The introduction of a minimum legal price per alcohol unit in England could lead to health improvements, according to a review by Public Health England (PHE).
The PHE report into alcohol control policies says that alcohol is now more affordable and people are drinking twice as much as they did 40 years ago. More adults are non-drinkers but there are still more than 10 million people in England drinking at levels that could damage their health, the report continues, adding that minimum unit pricing would be a “highly targeted” way to improve health.
PHE gave its backing to Scottish proposals that will see the introduction of a minimum unit price of 50p, although this is the subject of a legal challenge by the Scotch Whisky Association. The UK Government rejected proposals to introduce a 45p minimum price per unit in 2013 but in 2014 a ban on the sale of alcohol below cost price was enforced in England and Wales.
The report said: “Policies that reduce the affordability of alcohol are the most effective, and cost-effective, approaches to prevention and health improvement. For example, an increase in taxation leads to an increase in government revenue and substantial health and social returns. According to Treasury forecasts, cuts in alcohol duty since 2013 are projected to have reduced income to the Exchequer by £5 billion over five years, reducing to £3.45 billion when consumption increases are considered. This does not include increases in societal and NHS costs.
“Implementing a minimum unit price (MUP) is a highly targeted measure which ensures tax increases are passed on to the consumer and improves the health of the heaviest drinkers. These people are experiencing the greatest amount of harm.”
The proposed Scottish legislation will impact on the price of alcohol currently sold below the threshold with Nielsen data identifying that spirits would be the most impacted with 69% of volume currently sold below the 50p per unit threshold, followed by beer (67%), cider (51%) and wine (3.5%).
However, Dave Roberts of industry group the Alcohol Information Partnership challenged the PHE report’s claims.
He said: ”PHE are claiming that we are now drinking ‘twice as much’ as we did 40 years ago. In fact in the UK we drink almost exactly the same amount today as we did in 1976 (HMRC) and less than we did 10 years ago. In the last decade alcohol consumption has fallen by 18%.

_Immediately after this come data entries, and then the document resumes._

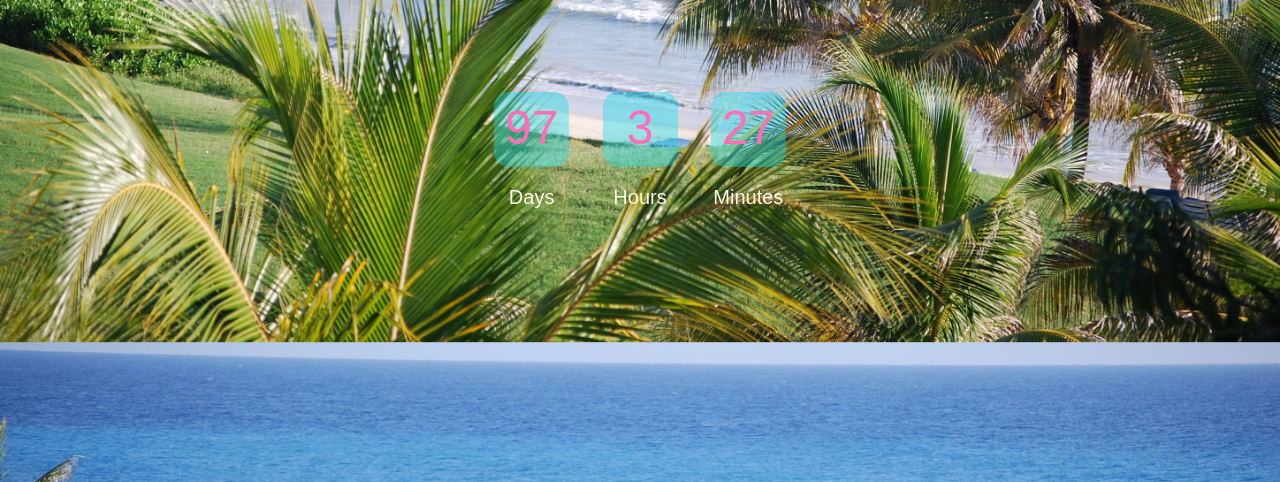
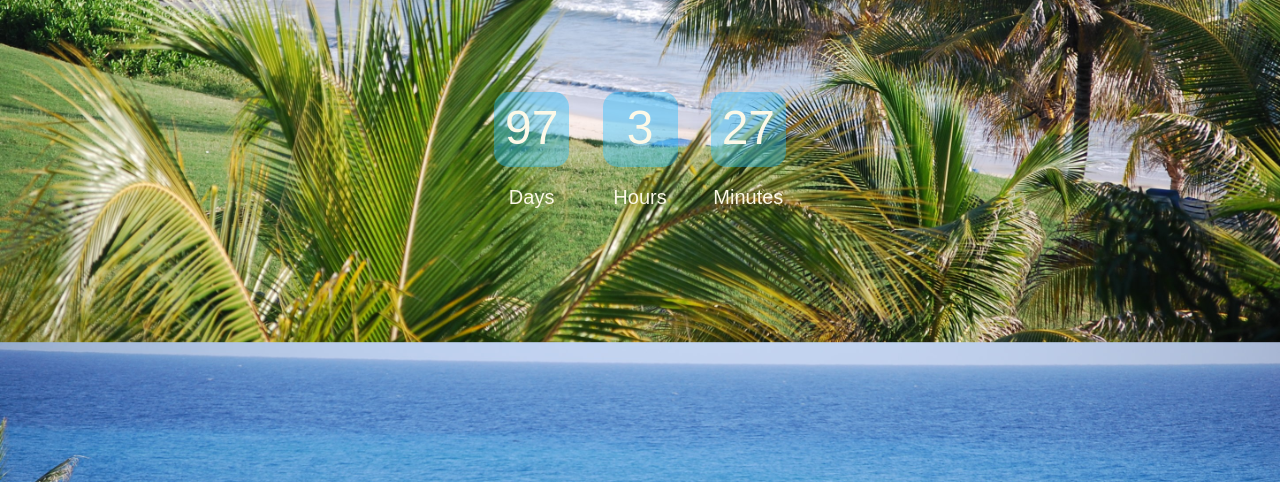
Before and after one commit to 4Chazz/trip, a Rails app: page / in a window 1280 px wide. Shown: the part 573-1055 px from the top of the page. Run offline with Rails 7, Linux system fonts and the light colour scheme; style sheets or scripts are compiled from the project's sources; some libraries are stand-ins or nearby versions.

Commit message:
Changed timer colors

```diff
--- a/app/assets/stylesheets/master.scss
+++ b/app/assets/stylesheets/master.scss
@@ -101,7 +101,7 @@ body{
 
 #clockdiv{
   font-family:'quicksand', sans-serif;
-  color: #ff6eb4;
+  color: #fcf9e8;
   /*display: inline-block;*/
   font-weight: 500;
   text-align: center;
@@ -119,7 +119,7 @@ body{
   border-radius: 15px;
   width: 75px;
   height: 75px;
-  background: rgba(23, 219, 237, 0.4);
+  background: rgba(30, 190, 255, 0.4);
   display: inline-block;
 }
 
--- a/app/views/static_pages/index.html.erb
+++ b/app/views/static_pages/index.html.erb
@@ -27,7 +27,7 @@
 
     <!-- Countdown Timer -->
     <!-- <h1>Countdown Clock</h1> -->
-    <div class="clock-container">
+    <!-- <div class="clock-container"> -->
 
         <div id="clockdiv">
           <div>
@@ -42,12 +42,10 @@
             <span class="minutes" id="minute"></span>
             <div class="smalltext">Minutes</div>
           </div>
-
-    </div>
-
+        </div>
     <!-- End of COUNTDOWN CLOCk -->
 
-</div>
+    <!-- </div> -->
 
   </div>
     <!-- <script src="/assets/javascripts/timer.js"></script> -->
```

“On average, 76% of adults (84% of women and 68% of men) do not exceed low risk guidelines. Minimum Unit Pricing has the potential to penalise moderate and responsible drinkers and increase the cost of enjoying a convivial drink without tackling serious misuse.”